The task
I'd like the data below restated word for word, with the pictures left out.

Material for the task
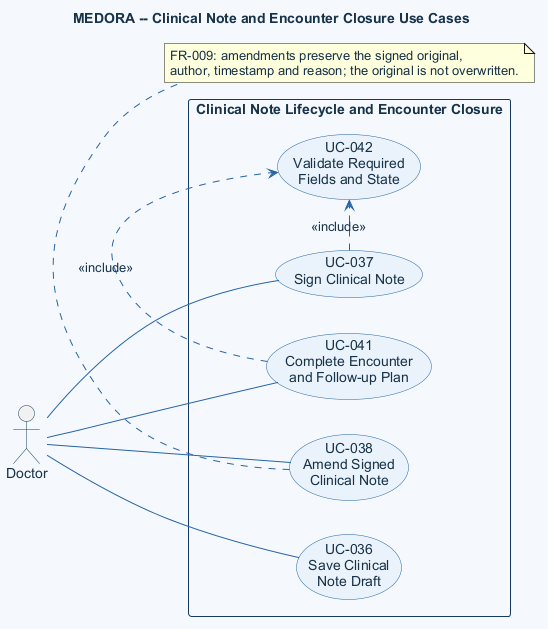
The PlantUML diagram doc/asset/03-system-requirements/use-case-by-function/medical-examination/figure/clinical-note-lifecycle.png in DucDung-1107/SysDes_2026.1_Group_08, before a commit. The source it was exported from:
```plantuml
@startuml
title MEDORA -- Clinical Note and Encounter Closure Use Cases
left to right direction
skinparam shadowing false
skinparam defaultFontName Arial
skinparam defaultFontColor #183247
skinparam backgroundColor #F5F9FE
skinparam ArrowColor #2563A6
skinparam UsecaseBackgroundColor #EAF3FB
skinparam UsecaseBorderColor #2563A6
skinparam UsecaseFontColor #183247
skinparam ActorBorderColor #163A5F
skinparam ActorFontColor #183247
skinparam RectangleBackgroundColor #F5F9FE
skinparam RectangleBorderColor #163A5F

actor Doctor as doctor

rectangle "Clinical Note Lifecycle and Encounter Closure" {
  usecase "UC-036\nSave Clinical\nNote Draft" as draft
  usecase "UC-037\nSign Clinical Note" as sign
  usecase "UC-038\nAmend Signed\nClinical Note" as amend
  usecase "UC-041\nComplete Encounter\nand Follow-up Plan" as close
  usecase "UC-042\nValidate Required\nFields and State" as validate
}

doctor -- draft
doctor -- sign
doctor -- amend
doctor -- close

sign .> validate : <<include>>
close .> validate : <<include>>

note bottom of amend
  FR-009: amendments preserve the signed original,
  author, timestamp and reason; the original is not overwritten.
end note
@enduml
```
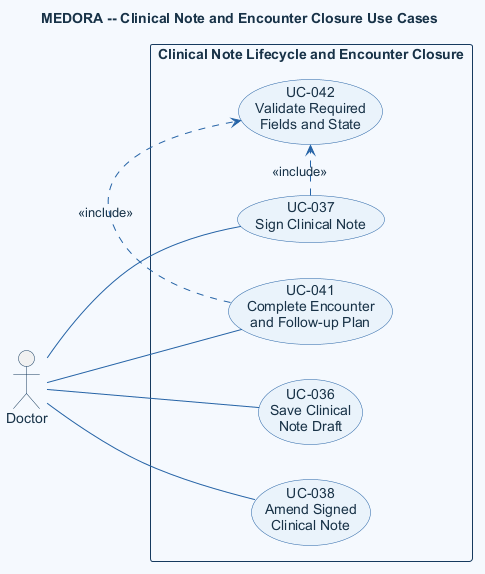
The same file after the commit.

The edit, as a diff of the source:
```diff
@@ -32,8 +32,4 @@
 sign .> validate : <<include>>
 close .> validate : <<include>>
 
-note bottom of amend
-  FR-009: amendments preserve the signed original,
-  author, timestamp and reason; the original is not overwritten.
-end note
 @enduml
```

Result of the task
The PlantUML diagram doc/asset/03-system-requirements/use-case-by-function/medical-examination/figure/clinical-note-lifecycle.png in DucDung-1107/SysDes_2026.1_Group_08, before a commit. The source it was exported from:
```plantuml
@startuml
title MEDORA -- Clinical Note and Encounter Closure Use Cases
left to right direction
skinparam shadowing false
skinparam defaultFontName Arial
skinparam defaultFontColor #183247
skinparam backgroundColor #F5F9FE
skinparam ArrowColor #2563A6
skinparam UsecaseBackgroundColor #EAF3FB
skinparam UsecaseBorderColor #2563A6
skinparam UsecaseFontColor #183247
skinparam ActorBorderColor #163A5F
skinparam ActorFontColor #183247
skinparam RectangleBackgroundColor #F5F9FE
skinparam RectangleBorderColor #163A5F

actor Doctor as doctor

rectangle "Clinical Note Lifecycle and Encounter Closure" {
  usecase "UC-036\nSave Clinical\nNote Draft" as draft
  usecase "UC-037\nSign Clinical Note" as sign
  usecase "UC-038\nAmend Signed\nClinical Note" as amend
  usecase "UC-041\nComplete Encounter\nand Follow-up Plan" as close
  usecase "UC-042\nValidate Required\nFields and State" as validate
}

doctor -- draft
doctor -- sign
doctor -- amend
doctor -- close

sign .> validate : <<include>>
close .> validate : <<include>>

note bottom of amend
  FR-009: amendments preserve the signed original,
  author, timestamp and reason; the original is not overwritten.
end note
@enduml
```
The same file after the commit.

The edit, as a diff of the source:
```diff
@@ -32,8 +32,4 @@
 sign .> validate : <<include>>
 close .> validate : <<include>>
 
-note bottom of amend
-  FR-009: amendments preserve the signed original,
-  author, timestamp and reason; the original is not overwritten.
-end note
 @enduml
```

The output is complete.